[RECORDS FOR THE TASK — start]

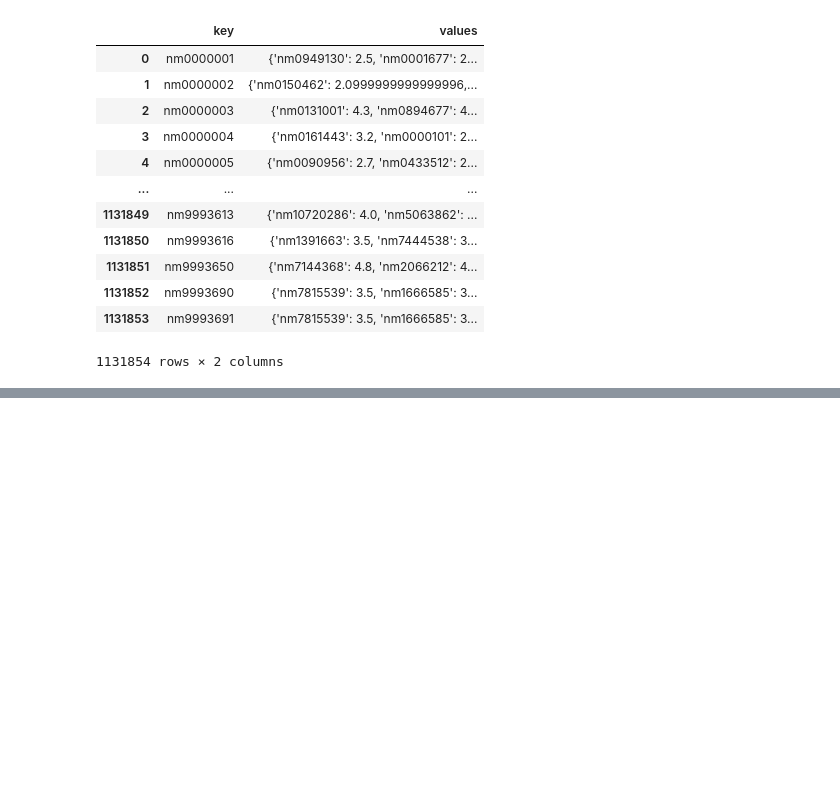
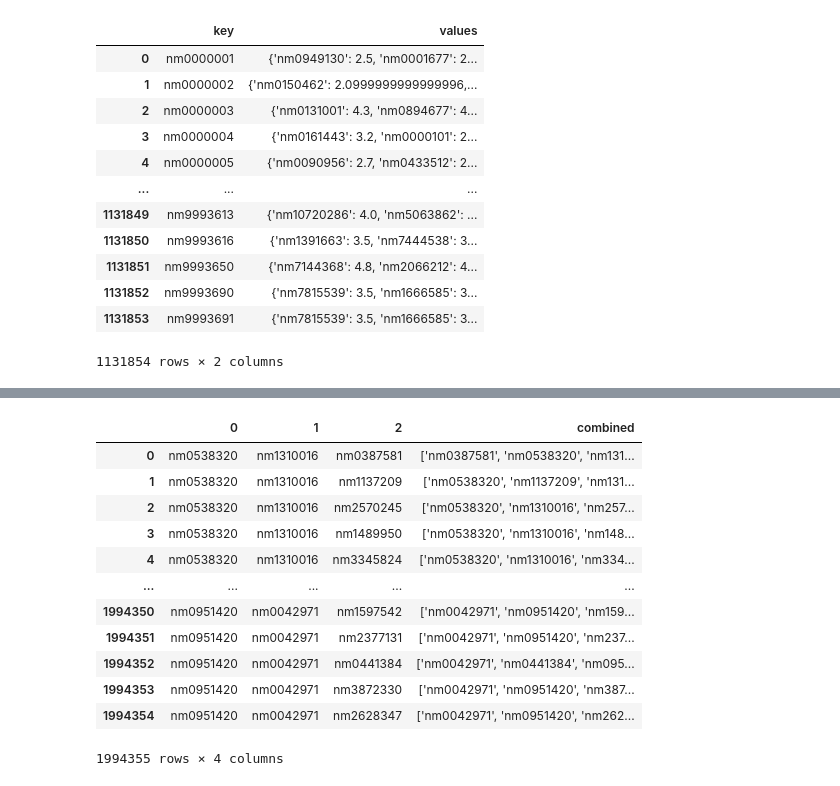
Before and after one commit to ChristofferHolmesland/movie-cast-generator, a Jupyter notebook: algorithm/relation_score-Copy1.ipynb, the cells around one changed output, grey strips where cells are left out. Drawn from its saved outputs; the diff is of its cells as text; code cells hidden in the pictures; blank space fills up the shorter version.

```diff
--- a/algorithm/relation_score-Copy1.ipynb
+++ b/algorithm/relation_score-Copy1.ipynb
@@ -160,0 +304,6 @@ data
+# %%
+%%time
+data['combined']=data['combined'].apply(lambda x: x[0] if isinstance(x, list) else x)
+#data['combined']=data['combined'].apply(lambda x: str(x))
+data
+# %% [output]
@@ -160,0 +311,13 @@ data
+|  | 0 | 1 | 2 | combined |
+| 0 | nm0538320 | nm1310016 | nm0387581 | ['nm0387581', 'nm0538320', 'nm131... |
+| 1 | nm0538320 | nm1310016 | nm1137209 | ['nm0538320', 'nm1137209', 'nm131... |
+| 2 | nm0538320 | nm1310016 | nm2570245 | ['nm0538320', 'nm1310016', 'nm257... |
+| 3 | nm0538320 | nm1310016 | nm1489950 | ['nm0538320', 'nm1310016', 'nm148... |
+| 4 | nm0538320 | nm1310016 | nm3345824 | ['nm0538320', 'nm1310016', 'nm334... |
+| ... | ... | ... | ... | ... |
+| 1994350 | nm0951420 | nm0042971 | nm1597542 | ['nm0042971', 'nm0951420', 'nm159... |
+| 1994351 | nm0951420 | nm0042971 | nm2377131 | ['nm0042971', 'nm0951420', 'nm237... |
+| 1994352 | nm0951420 | nm0042971 | nm0441384 | ['nm0042971', 'nm0441384', 'nm095... |
+| 1994353 | nm0951420 | nm0042971 | nm3872330 | ['nm0042971', 'nm0951420', 'nm387... |
+| 1994354 | nm0951420 | nm0042971 | nm2628347 | ['nm0042971', 'nm0951420', 'nm262... |
+1994355 rows × 4 columns
```
Also changed, not shown: parts of 18 cells of this notebook, 1 other file.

[RECORDS FOR THE TASK — finish]

Find every line in the records that uses the string "data", then copy it.

@@ -160,0 +304,6 @@ data
+data['combined']=data['combined'].apply(lambda x: x[0] if isinstance(x, list) else x)
+#data['combined']=data['combined'].apply(lambda x: str(x))
+data
@@ -160,0 +311,13 @@ data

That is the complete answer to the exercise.